The Bottomless Well
There used to be an Armenian church in the centre of Novi Sad. It was demolished during the 60s when the Mihajlo Pupin Boulevard was getting built. In front of the church, there was a square monument, under which, supposedly, there lied a bottomless well encompassing many tunnel branches. One of them is said to lead to the Petrovaradin Fortress, while the others connect the city centre with other parts of Novi Sad. However, there is nothing in the historical documents supporting this story. Rumour has it they only found two human skeletons while demolishing the church, no bottomless well or magnificent tunnels of any kind.
When the water level of the Danube is very low, between Ribnjak and the coastal walls of the Petrovaradin Fortress, various remains of the past can be found: flint scrapers, small knives, Roman coins, fragments of bricks, pottery and ceramic pipes.
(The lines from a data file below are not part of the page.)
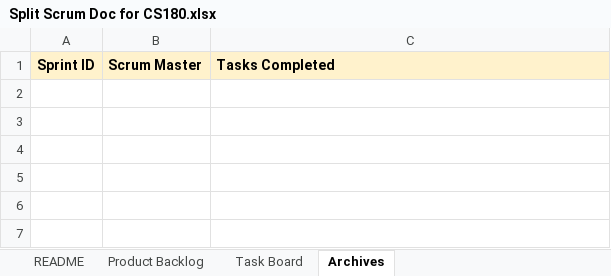
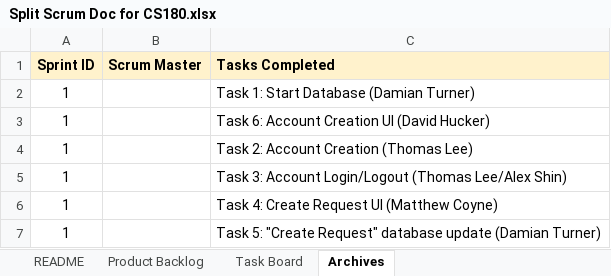
Before and after one commit to alexshin0523/split, an Excel workbook: docs/Split Scrum Doc for CS180.xlsx, sheet Archives, drawn as a sheet; values as stored, in another font and other column widths than the file's, no borders; charts and pictures not drawn; the diff names each change by its address in the sheet, - before the commit and + after, or states it on an @@ line.

Commit message:
Update scrum document

```diff
--- a/docs/Split Scrum Doc for CS180.xlsx (sheet Archives)
+++ b/docs/Split Scrum Doc for CS180.xlsx (sheet Archives)
+row 2: 1 |  | Task 1: Start Database (Damian Turner)
+row 3: 1 |  | Task 6: Account Creation UI (David Hucker)
+row 4: 1 |  | Task 2: Account Creation (Thomas Lee)
+row 5: 1 |  | Task 3: Account Login/Logout (Thomas Lee/Alex Shin)
+row 6: 1 |  | Task 4: Create Request UI (Matthew Coyne)
+row 7: 1 |  | Task 5: "Create Request" database update (Damian Turner)
```
Also changed, not shown: sheet Task Board.
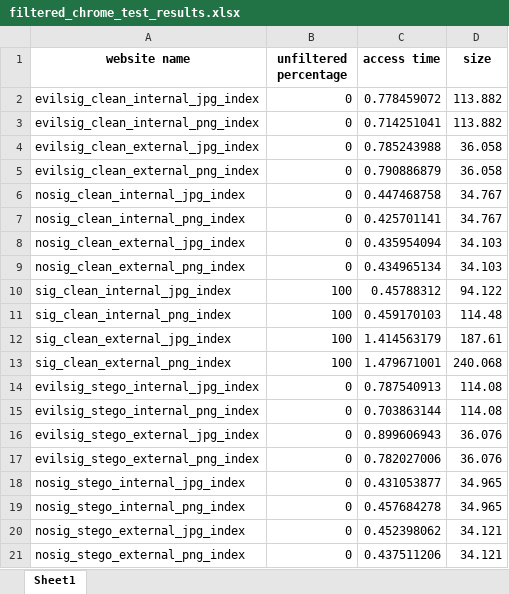
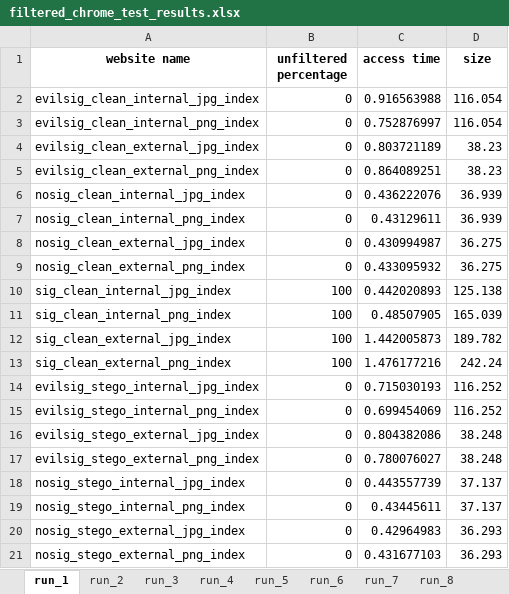
Before and after one commit to ruscatalin/NAISS, an Excel workbook: client/test_results/filtered_chrome_test_results.xlsx, sheet run_1, drawn as a sheet; only a part is shown; values as stored, in another font and other column widths than the file's, no borders; the diff covers the shown part only; the diff names each change by its address in the sheet, - before the commit and + after, or states it on an @@ line.

```diff
--- a/client/test_results/filtered_chrome_test_results.xlsx (sheet run_1)
+++ b/client/test_results/filtered_chrome_test_results.xlsx (sheet run_1)
-sheet tab: Sheet1
+sheet tab: run_1
+sheet tab: run_2
+sheet tab: run_3
+sheet tab: run_4
+sheet tab: run_5
+sheet tab: run_6
+sheet tab: run_7
+sheet tab: run_8
-C2 (access time): 0.778459072
+C2 (access time): 0.916563988
-D2:D3 (size): 113.882
+D2:D3 (size): 116.054
-C3 (access time): 0.714251041
+C3 (access time): 0.752876997
-C4 (access time): 0.785243988
+C4 (access time): 0.803721189
-D4:D5 (size): 36.058
+D4:D5 (size): 38.23
-C5 (access time): 0.790886879
+C5 (access time): 0.864089251
-C6 (access time): 0.447468758
+C6 (access time): 0.436222076
-D6:D7 (size): 34.767
+D6:D7 (size): 36.939
-C7 (access time): 0.425701141
+C7 (access time): 0.43129611
-C8 (access time): 0.435954094
+C8 (access time): 0.430994987
-D8:D9 (size): 34.103
+D8:D9 (size): 36.275
-C9 (access time): 0.434965134
+C9 (access time): 0.433095932
-C10 (access time): 0.45788312
+C10 (access time): 0.442020893
-D10 (size): 94.122
+D10 (size): 125.138
-C11 (access time): 0.459170103
+C11 (access time): 0.48507905
-D11 (size): 114.48
+D11 (size): 165.039
-C12 (access time): 1.414563179
+C12 (access time): 1.442005873
-D12 (size): 187.61
+D12 (size): 189.782
-C13 (access time): 1.479671001
+C13 (access time): 1.476177216
-D13 (size): 240.068
+D13 (size): 242.24
-C14 (access time): 0.787540913
+C14 (access time): 0.715030193
-D14:D15 (size): 114.08
+D14:D15 (size): 116.252
-C15 (access time): 0.703863144
+C15 (access time): 0.699454069
-C16 (access time): 0.899606943
+C16 (access time): 0.804382086
-D16:D17 (size): 36.076
+D16:D17 (size): 38.248
-C17 (access time): 0.782027006
+C17 (access time): 0.780076027
-C18 (access time): 0.431053877
+C18 (access time): 0.443557739
-D18:D19 (size): 34.965
+D18:D19 (size): 37.137
-C19 (access time): 0.457684278
+C19 (access time): 0.43445611
-C20 (access time): 0.452398062
+C20 (access time): 0.42964983
-D20:D21 (size): 34.121
+D20:D21 (size): 36.293
-C21 (access time): 0.437511206
+C21 (access time): 0.431677103
```
Also changed, not shown: 8 edited cells elsewhere in this sheet, other sheet tabs, client/test_results/filtered_edge_test_results.xlsx, client/test_results/filtered_firefox_test_results.xlsx, 11 other files.
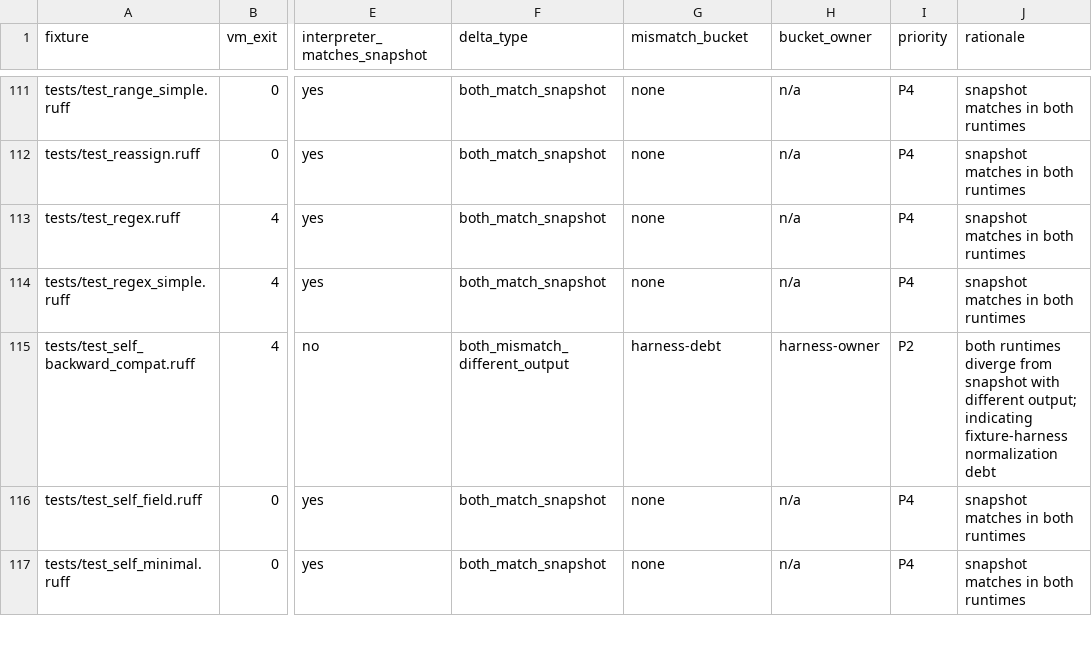
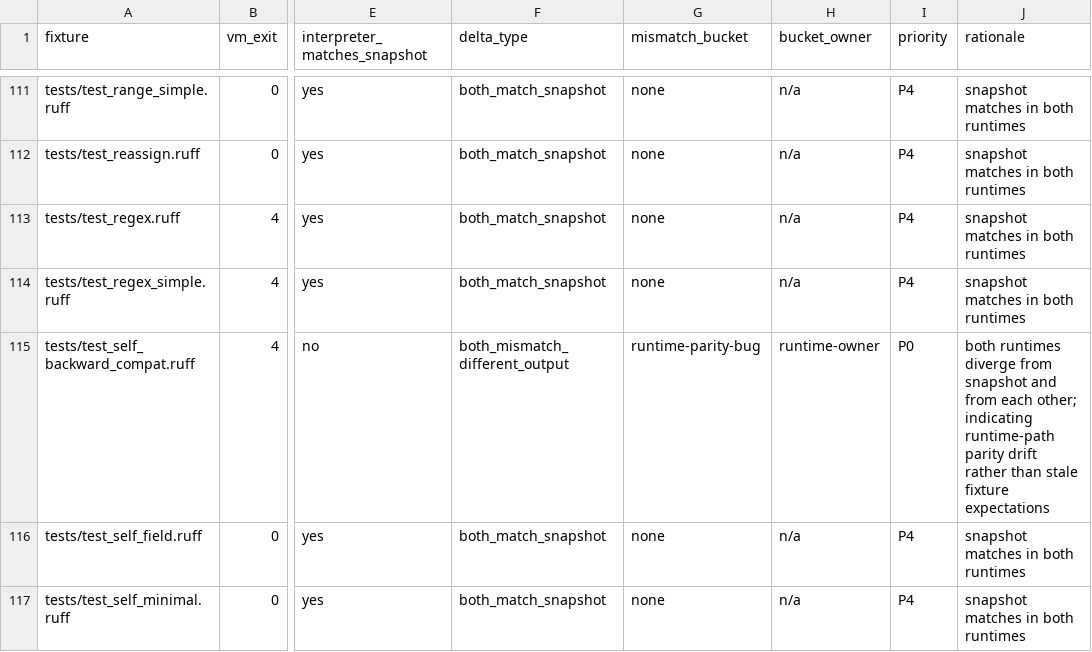
Before and after one commit to rufflang/ruff, a CSV file: docs/generated/VM_RUNTIME_MISMATCH_INVENTORY.csv, drawn as a sheet; only a part is shown, gaps mark what is left out; the diff covers the shown part only; the diff names each change by its address in the sheet, - before the commit and + after, or states it on an @@ line.

Commit message:
prev1(V1H-FEAT-002): harden mismatch triage signal and retire false harness debt

```diff
--- a/docs/generated/VM_RUNTIME_MISMATCH_INVENTORY.csv
+++ b/docs/generated/VM_RUNTIME_MISMATCH_INVENTORY.csv
-G115 (mismatch_bucket): harness-debt
+G115 (mismatch_bucket): runtime-parity-bug
-H115 (bucket_owner): harness-owner
+H115 (bucket_owner): runtime-owner
-I115 (priority): P2
+I115 (priority): P0
-J115 (rationale): …from snapshot with different output; indicating fixture-harness normalization debt
+J115 (rationale): …from snapshot and from each other; indicating runtime-path parity drift rather than stale fixture expectations
```
Also changed, not shown: 79 edited cells elsewhere in this file, 5 other files.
Upstream from the coastal walls of the Fortress, large stone blocks in the shape of a cube or a square can be seen, some longer than one meter and weighing several tons. These blocks are difficult to access, as they can only be seen at extremely low water levels that occur once every few decades, usually in the winter at that. It is believed that these stone blocks were made for the needs of the Danube gates and the port that stood there during the Austro-Hungarian rule, while the largest ones come from the remains of the old bridge of Franz Joseph I. Contrary to this, mystery fans believe these stone blocks date back to a much earlier time. It is assumed that they used to be on dry land, but that over time they gradually slid down the gentle slope of the Danube bank.
Author: Author: Ljiljana Dragosavljević Savin, MA in History
Photo: Vladimir Veličković, Uroš Dožić